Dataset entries

-------------------------

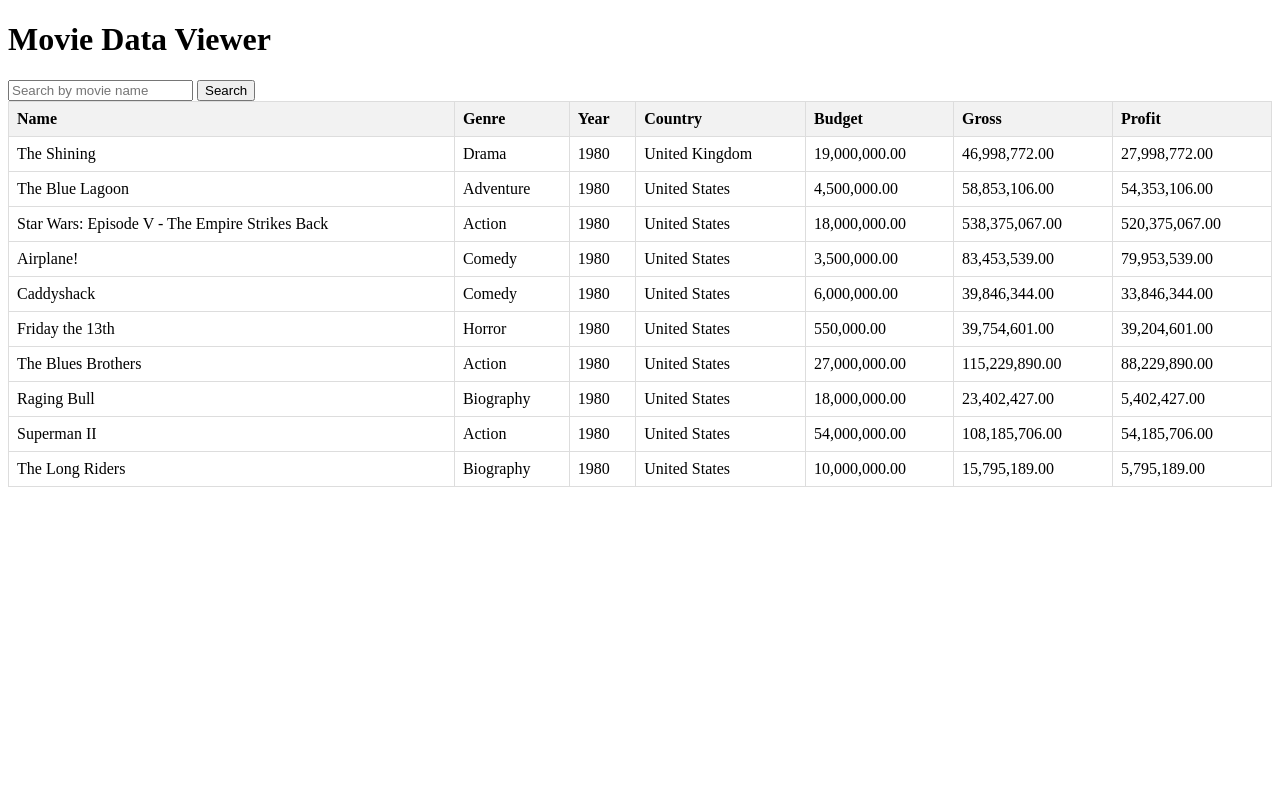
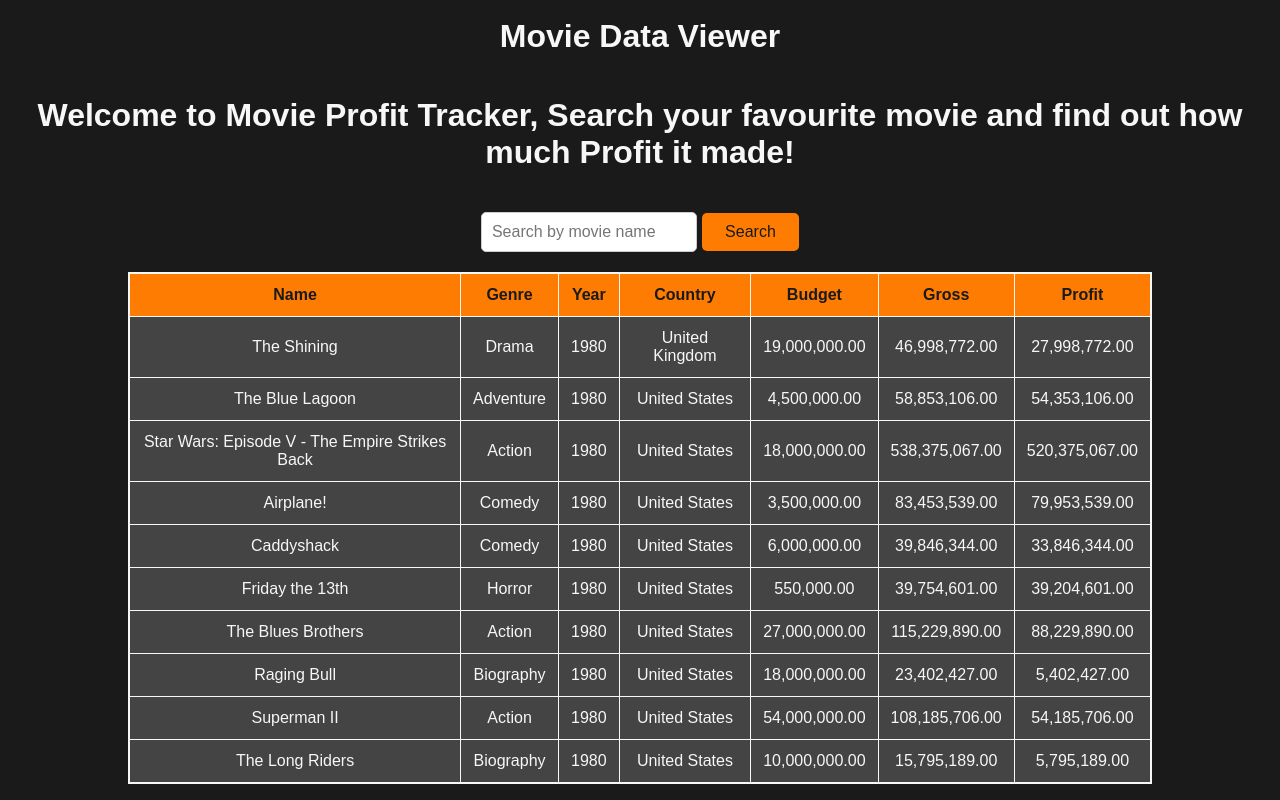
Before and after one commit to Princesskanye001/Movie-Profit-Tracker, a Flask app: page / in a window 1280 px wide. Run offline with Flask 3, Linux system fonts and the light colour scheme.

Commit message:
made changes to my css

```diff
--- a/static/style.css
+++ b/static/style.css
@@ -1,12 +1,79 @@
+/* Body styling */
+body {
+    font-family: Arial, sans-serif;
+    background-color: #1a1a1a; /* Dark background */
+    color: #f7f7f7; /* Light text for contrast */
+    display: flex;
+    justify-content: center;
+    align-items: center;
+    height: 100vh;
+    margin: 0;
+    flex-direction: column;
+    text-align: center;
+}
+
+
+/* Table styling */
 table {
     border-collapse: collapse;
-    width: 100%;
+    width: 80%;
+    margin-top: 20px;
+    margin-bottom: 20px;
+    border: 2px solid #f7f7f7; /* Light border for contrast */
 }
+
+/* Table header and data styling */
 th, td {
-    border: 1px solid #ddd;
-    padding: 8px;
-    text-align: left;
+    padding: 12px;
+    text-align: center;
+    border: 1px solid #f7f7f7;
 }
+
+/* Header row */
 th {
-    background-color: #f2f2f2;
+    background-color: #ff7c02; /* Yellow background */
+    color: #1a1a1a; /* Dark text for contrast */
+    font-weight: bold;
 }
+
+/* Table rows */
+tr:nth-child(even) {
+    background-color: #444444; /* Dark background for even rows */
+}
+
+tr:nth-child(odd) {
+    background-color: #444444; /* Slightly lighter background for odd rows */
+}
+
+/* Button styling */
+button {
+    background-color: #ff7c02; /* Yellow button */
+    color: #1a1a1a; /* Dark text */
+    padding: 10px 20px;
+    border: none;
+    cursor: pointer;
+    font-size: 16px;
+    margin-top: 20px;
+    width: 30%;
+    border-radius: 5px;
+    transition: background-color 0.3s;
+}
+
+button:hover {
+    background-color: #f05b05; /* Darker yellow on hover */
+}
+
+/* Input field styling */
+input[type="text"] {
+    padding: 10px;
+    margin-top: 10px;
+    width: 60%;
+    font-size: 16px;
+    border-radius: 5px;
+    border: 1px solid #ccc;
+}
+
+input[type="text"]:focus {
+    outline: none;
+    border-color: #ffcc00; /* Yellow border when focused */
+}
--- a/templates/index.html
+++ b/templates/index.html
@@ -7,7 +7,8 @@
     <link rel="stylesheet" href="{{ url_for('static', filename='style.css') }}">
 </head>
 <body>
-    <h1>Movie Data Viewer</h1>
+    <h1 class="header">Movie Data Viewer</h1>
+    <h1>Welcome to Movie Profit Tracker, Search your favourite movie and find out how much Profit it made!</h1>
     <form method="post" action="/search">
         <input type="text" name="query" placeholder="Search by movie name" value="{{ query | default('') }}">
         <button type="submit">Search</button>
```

-------------------------

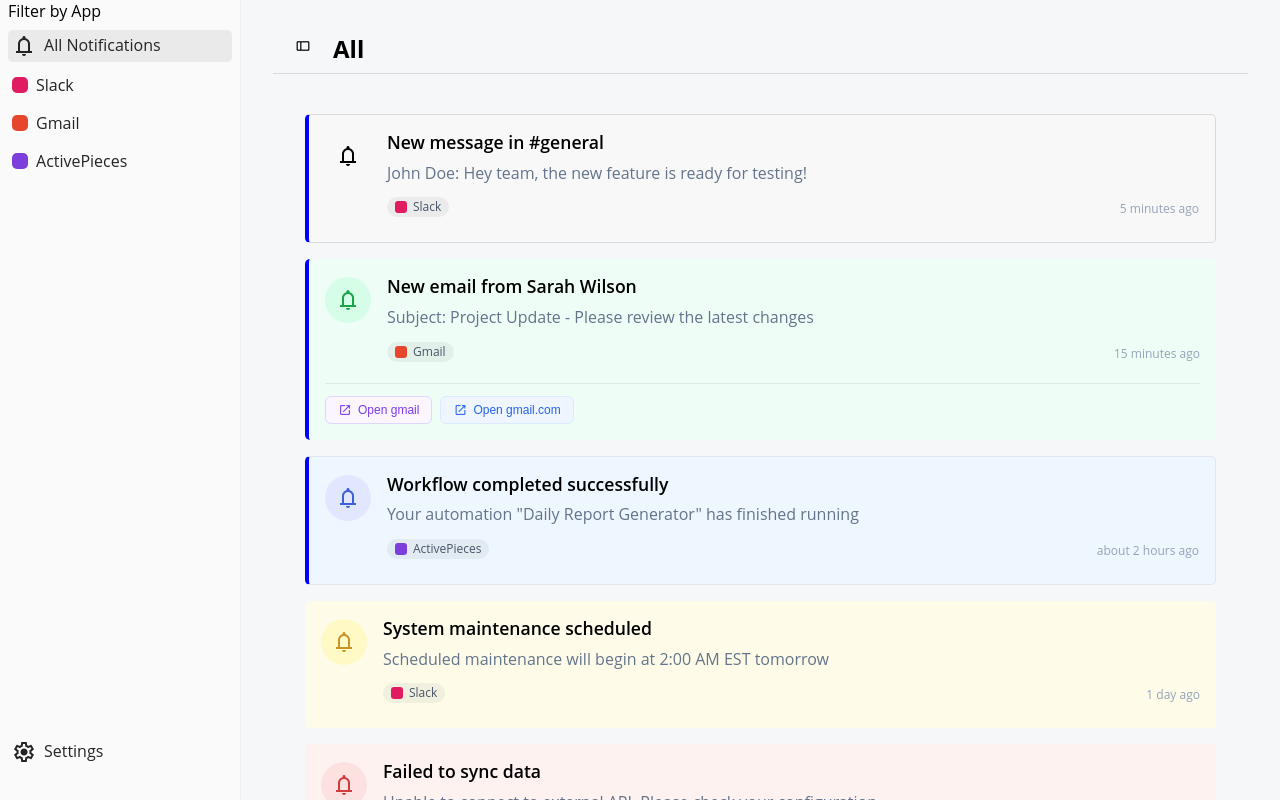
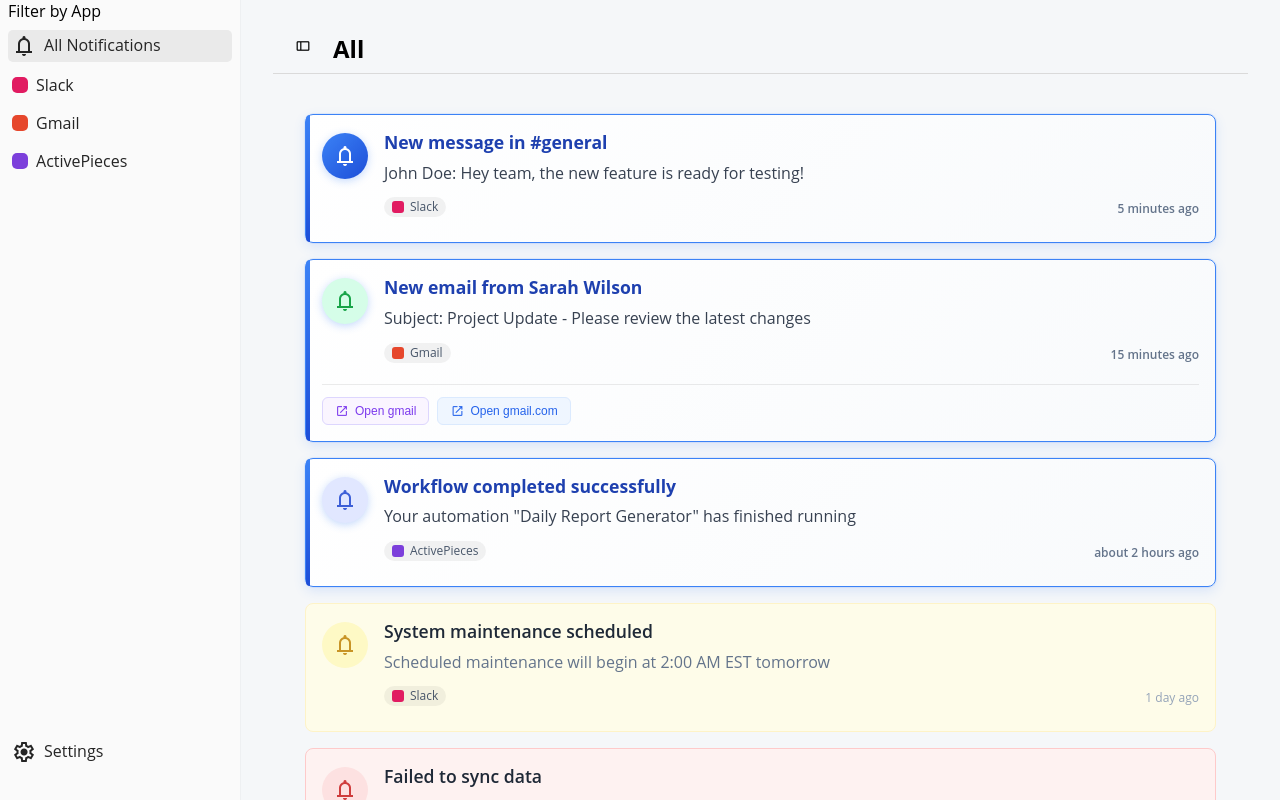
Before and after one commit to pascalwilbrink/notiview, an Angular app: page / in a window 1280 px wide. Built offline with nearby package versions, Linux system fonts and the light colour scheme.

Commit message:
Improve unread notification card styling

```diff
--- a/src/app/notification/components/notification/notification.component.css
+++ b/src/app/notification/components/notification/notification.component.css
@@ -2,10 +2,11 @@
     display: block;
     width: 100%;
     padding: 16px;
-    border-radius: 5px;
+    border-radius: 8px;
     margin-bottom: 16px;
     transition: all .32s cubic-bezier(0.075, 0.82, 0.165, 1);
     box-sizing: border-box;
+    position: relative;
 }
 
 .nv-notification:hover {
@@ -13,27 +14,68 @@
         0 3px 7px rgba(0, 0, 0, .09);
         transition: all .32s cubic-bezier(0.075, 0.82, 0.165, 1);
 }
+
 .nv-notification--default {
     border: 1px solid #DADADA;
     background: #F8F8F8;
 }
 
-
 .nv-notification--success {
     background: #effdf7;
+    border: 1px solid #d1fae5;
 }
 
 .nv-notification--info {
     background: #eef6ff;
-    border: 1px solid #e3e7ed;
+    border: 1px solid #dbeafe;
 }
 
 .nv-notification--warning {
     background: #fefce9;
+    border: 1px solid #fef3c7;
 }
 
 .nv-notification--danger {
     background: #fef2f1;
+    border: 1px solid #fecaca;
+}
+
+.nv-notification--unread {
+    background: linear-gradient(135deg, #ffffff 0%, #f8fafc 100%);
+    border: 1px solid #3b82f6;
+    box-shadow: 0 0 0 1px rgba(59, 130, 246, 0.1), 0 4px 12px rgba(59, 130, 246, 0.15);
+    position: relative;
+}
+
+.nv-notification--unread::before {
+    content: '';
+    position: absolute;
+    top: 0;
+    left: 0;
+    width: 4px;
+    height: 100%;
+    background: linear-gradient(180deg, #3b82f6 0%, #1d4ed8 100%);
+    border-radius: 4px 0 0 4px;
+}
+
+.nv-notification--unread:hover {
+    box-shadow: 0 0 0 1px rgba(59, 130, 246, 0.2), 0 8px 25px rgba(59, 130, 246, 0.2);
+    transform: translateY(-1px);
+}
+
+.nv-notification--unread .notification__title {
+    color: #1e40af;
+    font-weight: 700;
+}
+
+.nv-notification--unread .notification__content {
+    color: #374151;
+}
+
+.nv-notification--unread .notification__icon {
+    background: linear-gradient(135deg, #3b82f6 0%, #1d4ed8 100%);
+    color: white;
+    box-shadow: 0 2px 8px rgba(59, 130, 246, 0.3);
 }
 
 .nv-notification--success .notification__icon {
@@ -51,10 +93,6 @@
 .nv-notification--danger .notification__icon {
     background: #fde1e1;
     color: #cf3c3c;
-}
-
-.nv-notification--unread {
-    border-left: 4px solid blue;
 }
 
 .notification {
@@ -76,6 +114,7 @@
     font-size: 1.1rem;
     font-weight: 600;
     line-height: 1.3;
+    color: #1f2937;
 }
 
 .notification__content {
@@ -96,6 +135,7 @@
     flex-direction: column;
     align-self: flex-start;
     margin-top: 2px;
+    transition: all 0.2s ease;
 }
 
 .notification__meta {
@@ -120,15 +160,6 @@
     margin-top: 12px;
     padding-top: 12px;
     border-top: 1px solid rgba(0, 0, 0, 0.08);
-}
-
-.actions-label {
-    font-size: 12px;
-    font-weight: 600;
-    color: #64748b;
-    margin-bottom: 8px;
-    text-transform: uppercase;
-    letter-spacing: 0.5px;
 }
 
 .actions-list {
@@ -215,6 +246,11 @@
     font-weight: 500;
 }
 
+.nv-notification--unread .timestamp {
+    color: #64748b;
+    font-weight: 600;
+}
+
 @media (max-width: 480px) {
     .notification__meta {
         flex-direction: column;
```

-------------------------

- **BRIEF**
Check each line of the records above for "system", and copy those that have it.

- **EXERCISE RESPONSE**
Before and after one commit to Princesskanye001/Movie-Profit-Tracker, a Flask app: page / in a window 1280 px wide. Run offline with Flask 3, Linux system fonts and the light colour scheme.
Before and after one commit to pascalwilbrink/notiview, an Angular app: page / in a window 1280 px wide. Built offline with nearby package versions, Linux system fonts and the light colour scheme.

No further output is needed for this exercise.